There is much more to this Indian destination that its sandy beaches and fish curry.
In the autumn of 2011, Goa and I met for the first time. Since then I have returned many times to strengthen our bond. Like me, travellers go back to the smallest state of India to experience it differently each time. The history of Goa is as diverse as the people who flock to this destination.
In the third century BC, Goa was a part of the Mauryan Empire. Following a series of annexations, the Portuguese established a permanent settlement in 1510. They made Velha Goa (or Old Goa) their capital and converted a majority of the people to Christianity. The British colonised Goa in 1812 and after a few years, in 1843, Panjim was made the capital. It was finally in 1987 when Goa became the 25th state of India.
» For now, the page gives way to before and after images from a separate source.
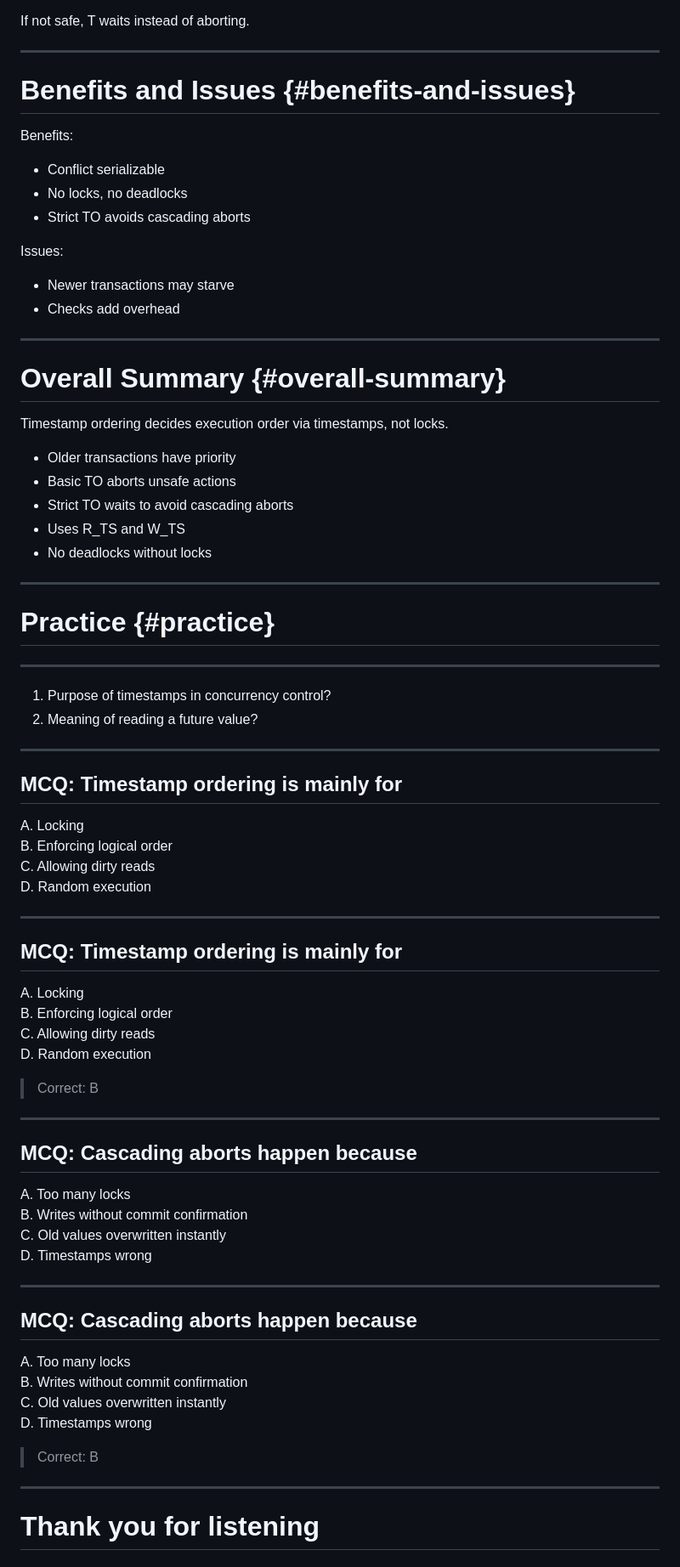
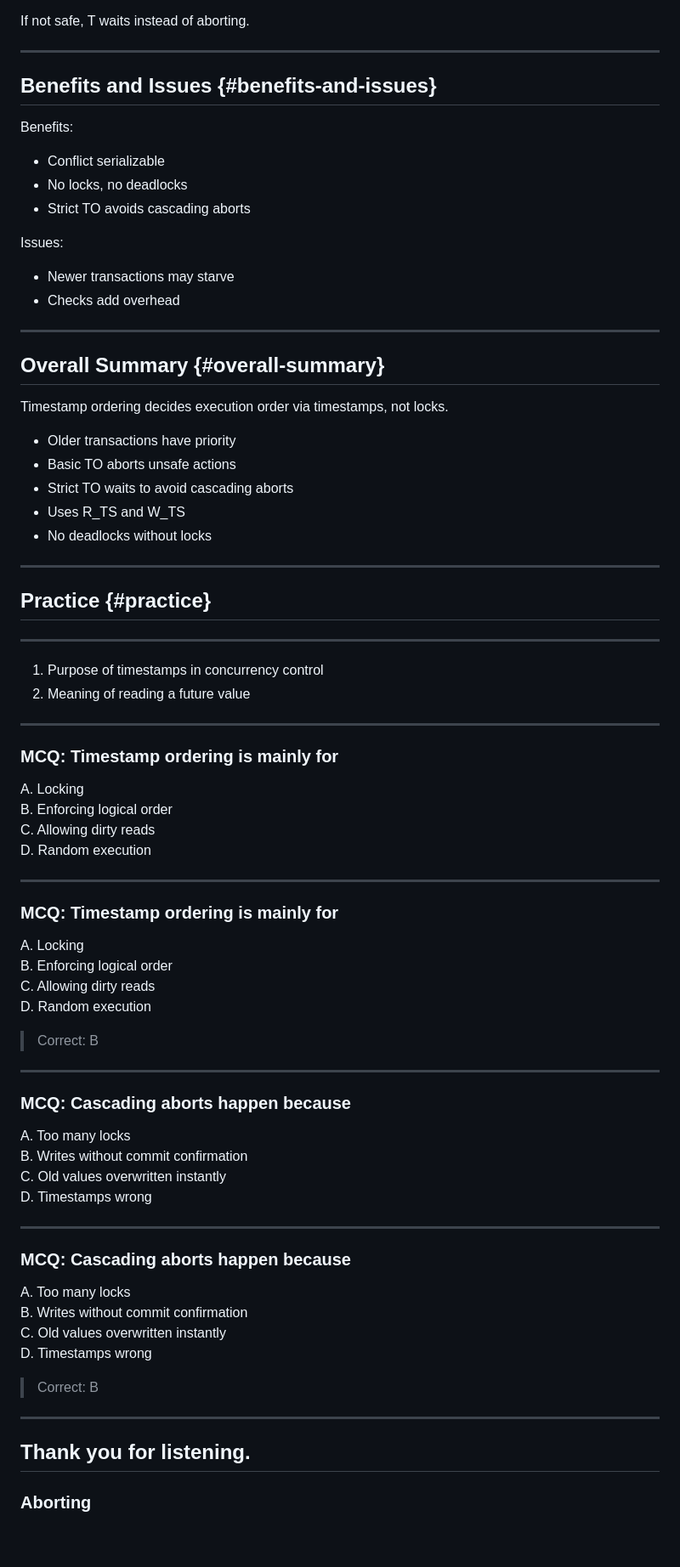
Before and after one commit to nishuR31/timestamp, a Markdown page: timeStamp.md, the part around the change printed below. Shown: that part at 85% size. Rendered like a GitHub page.

Commit message:
Change headers from H1 to H2 in timeStamp.md

```diff
--- a/timeStamp.md
+++ b/timeStamp.md
@@ -229,7 +229,7 @@ If not safe, T waits instead of aborting.
 
 ---
 
-# Benefits and Issues {#benefits-and-issues}
+## Benefits and Issues {#benefits-and-issues}
 
 Benefits:
 - Conflict serializable
@@ -242,7 +242,7 @@ Issues:
 
 ---
 
-# Overall Summary {#overall-summary}
+## Overall Summary {#overall-summary}
 
 Timestamp ordering decides execution order via timestamps, not locks.
 
@@ -254,16 +254,16 @@ Timestamp ordering decides execution order via timestamps, not locks.
 
 ---
 
-# Practice {#practice}
+## Practice {#practice}
 
 ---
 
-1. Purpose of timestamps in concurrency control?
-2. Meaning of reading a future value?
+1. Purpose of timestamps in concurrency control
+2. Meaning of reading a future value
 
 ---
 
-## MCQ: Timestamp ordering is mainly for
+### MCQ: Timestamp ordering is mainly for
 A. Locking
 B. Enforcing logical order
 C. Allowing dirty reads
@@ -271,7 +271,7 @@ D. Random execution
 
 ---
 
-## MCQ: Timestamp ordering is mainly for
+### MCQ: Timestamp ordering is mainly for
 A. Locking
 B. Enforcing logical order
 C. Allowing dirty reads
@@ -280,7 +280,7 @@ D. Random execution
 
 ---
 
-## MCQ: Cascading aborts happen because
+### MCQ: Cascading aborts happen because
 A. Too many locks
 B. Writes without commit confirmation
 C. Old values overwritten instantly
@@ -288,7 +288,7 @@ D. Timestamps wrong
 
 ---
 
-## MCQ: Cascading aborts happen because
+### MCQ: Cascading aborts happen because
 A. Too many locks
 B. Writes without commit confirmation
 C. Old values overwritten instantly
@@ -297,4 +297,5 @@ D. Timestamps wrong
 
 ---
 
-# Thank you for listening
+## Thank you for listening.
+### Aborting
```
Also changed, not shown: other parts of timeStamp.md (+27 -27 lines).
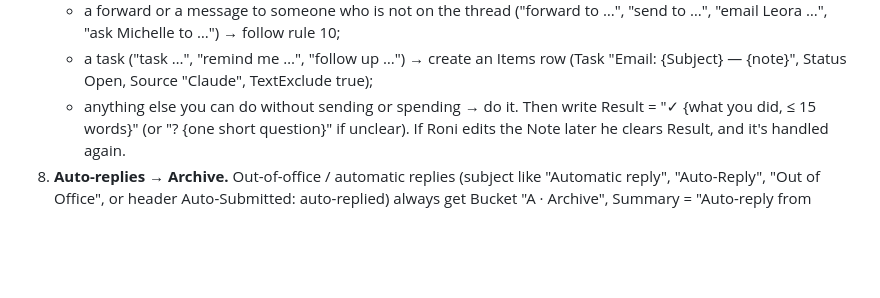
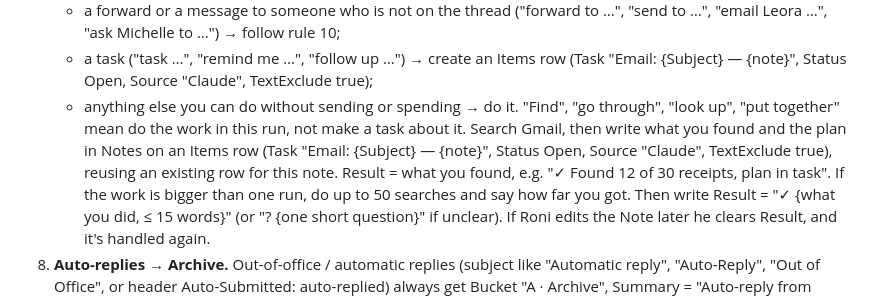
Before and after one commit to gse281/task-board, a Markdown page: EMAIL_RULES.md, the part around the change. Drawn GitHub-style; blank space fills up the shorter version.

Commit message:
Email rules: find/go through notes mean do the work, not make a task
Co-Authored-By: Claude Opus 5.5 <noreply@anthropic.com>

```diff
--- a/EMAIL_RULES.md
+++ b/EMAIL_RULES.md
@@ -12,7 +12,7 @@ The "📬 Email run" routine reads this file every run. These rules add to / ove
    - a reply ("reply …", "tell him …", "say yes …") → write the Draft on that thread's EmailRun row (Bucket D, Status New) for Roni to approve — never send it yourself;
    - a forward or a message to someone who is not on the thread ("forward to …", "send to …", "email Leora …", "ask Michelle to …") → follow rule 10;
    - a task ("task …", "remind me …", "follow up …") → create an Items row (Task "Email: {Subject} — {note}", Status Open, Source "Claude", TextExclude true);
-   - anything else you can do without sending or spending → do it.
+   - anything else you can do without sending or spending → do it. "Find", "go through", "look up", "put together" mean do the work in this run, not make a task about it. Search Gmail, then write what you found and the plan in Notes on an Items row (Task "Email: {Subject} — {note}", Status Open, Source "Claude", TextExclude true), reusing an existing row for this note. Result = what you found, e.g. "✓ Found 12 of 30 receipts, plan in task". If the work is bigger than one run, do up to 50 searches and say how far you got.
    Then write Result = "✓ {what you did, ≤ 15 words}" (or "? {one short question}" if unclear). If Roni edits the Note later he clears Result, and it's handled again.
 8. **Auto-replies → Archive.** Out-of-office / automatic replies (subject like "Automatic reply", "Auto-Reply", "Out of Office", or header Auto-Submitted: auto-replied) always get Bucket "A · Archive", Summary = "Auto-reply from {name}" + return date if given.
 9. **Summarize the newest message.** Summary (and Advice) describe the LATEST message in the thread (who wrote last, what it says/asks), using earlier messages only as context. If a thread already in EmailRun got new messages since its row was written, rewrite that row's Summary/Advice/Bucket for the newest message.
```
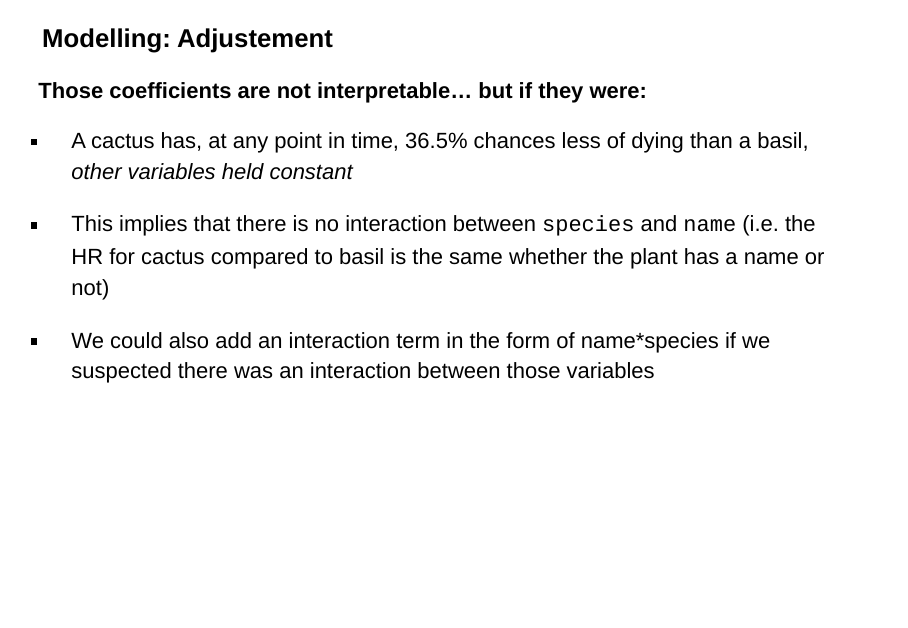
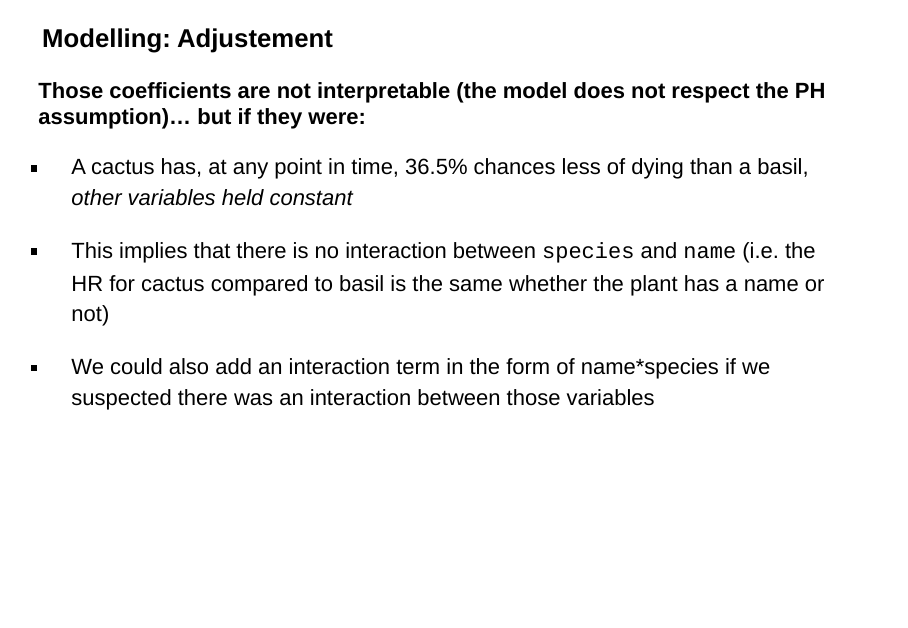
Before and after one commit to nelissanne/presentations, an R Markdown document (rladies_cox_model/cox_model.Rmd): page 42 of 46. Rendered offline with R 4.5, knitr and Pandoc, with nearby package versions; drawn as Slidy slides in place of the format the file asks for.

Commit message:
Update cox_model.Rmd

```diff
--- a/rladies_cox_model/cox_model.Rmd
+++ b/rladies_cox_model/cox_model.Rmd
@@ -459,7 +459,7 @@ summary(model_full)
 
 ### Modelling: Adjustement
 
-**Those coefficients are not interpretable... but if they were:**
+**Those coefficients are not interpretable (the model does not respect the PH assumption)... but if they were:**
 
 * A cactus has, at any point in time, 36.5% chances less of dying than a basil, *other variables held constant*
 
```
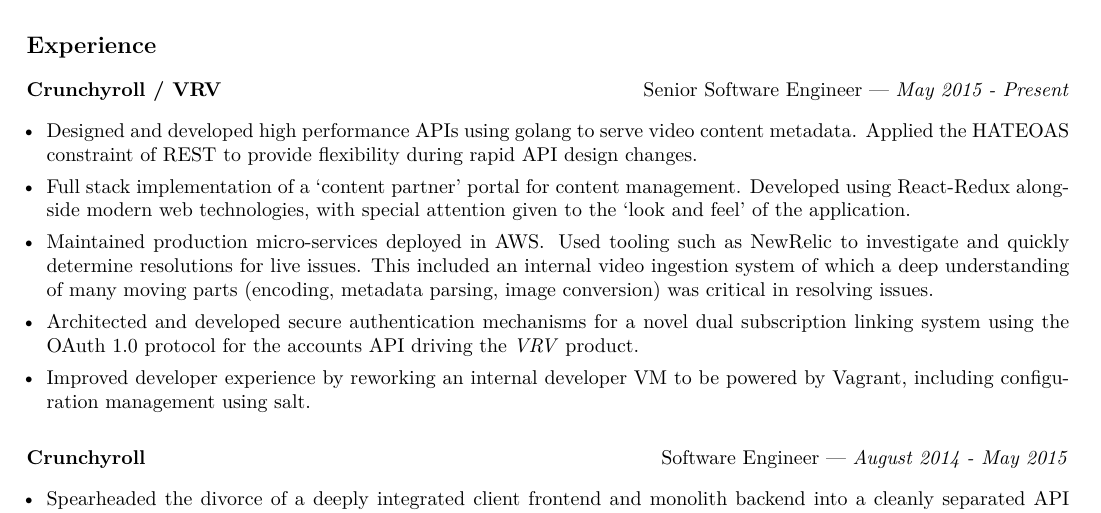
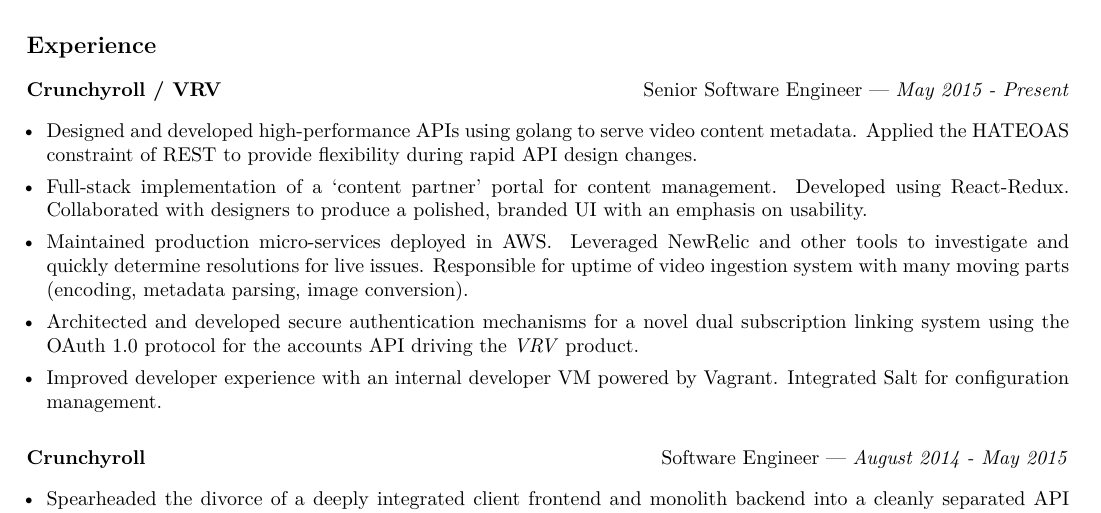
Before and after one commit to evanpurkhiser/resume, a LaTeX CV (resume.tex): part of the page, cut so that both start at the same text. Compiled offline with pdfLaTeX.

Commit message:
Slight rewords to improve conciseness

```diff
--- a/resume.tex
+++ b/resume.tex
@@ -40,26 +40,25 @@
 \begin{itemize}
 \tightlist{}
 \item
-  Designed and developed high performance APIs using golang to serve
-  video content metadata. Applied the HATEOAS constraint of REST to provide
+  Designed and developed high-performance APIs using golang to serve video
+  content metadata. Applied the HATEOAS constraint of REST to provide
   flexibility during rapid API design changes.
 \item
-  Full stack implementation of a `content partner' portal for content
-  management. Developed using React-Redux alongside modern web technologies,
-  with special attention given to the `look and feel' of the application.
+  Full-stack implementation of a `content partner' portal for content
+  management. Developed using React-Redux. Collaborated with designers to
+  produce a polished, branded UI with an emphasis on usability.
 \item
-  Maintained production micro-services deployed in AWS\@. Used tooling such as
-  NewRelic to investigate and quickly determine resolutions for live issues.
-  This included an internal video ingestion system of which a deep
-  understanding of many moving parts (encoding, metadata parsing, image
-  conversion) was critical in resolving issues.
+  Maintained production micro-services deployed in AWS\@. Leveraged NewRelic and
+  other tools to investigate and quickly determine resolutions for live
+  issues. Responsible for uptime of video ingestion system with many moving
+  parts (encoding, metadata parsing, image conversion).
 \item
-  Architected and developed secure authentication mechanisms for a novel
-  dual subscription linking system using the OAuth 1.0 protocol for the
-  accounts API driving the \emph{VRV} product.
+  Architected and developed secure authentication mechanisms for a novel dual
+  subscription linking system using the OAuth 1.0 protocol for the accounts
+  API driving the \emph{VRV} product.
 \item
-  Improved developer experience by reworking an internal developer VM to be
-  powered by Vagrant, including configuration management using salt.
+  Improved developer experience with an internal developer VM powered by
+  Vagrant. Integrated Salt for configuration management.
 \end{itemize}
 
 \subsubsection{Crunchyroll}
```
Also changed, not shown: resume.pdf.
In my numerous visits I discovered a different ethos of the state. Sometimes it impressed with its quiet beaches of South Goa, sometimes the colourful lanes in Panaji, and other times it was the Monsoon soaked forests. Every time there was something new to explore and experience.
When I moved to Goa to live there, I felt like my exploration was complete. For six months, I lived in a 100-year old Portuguese restored heritage villa in a sleepy village of South Goa. Turiya Villa and Spa is a perfect place for tourists to experience the susegad (a Goan concept meaning laid-back) lifestyle. And for me, it was a great opportunity to explore the state like a local. So I wandered away, into the roads of Goa.
Including: Park Hyatt Goa Resort & Spa, The Leela Goa, Alila Goa, W Goa and Taj Exotica Resort & Spa Goa
© This article was first published in the Oct-Nov 2017 edition of World Travel Magazine.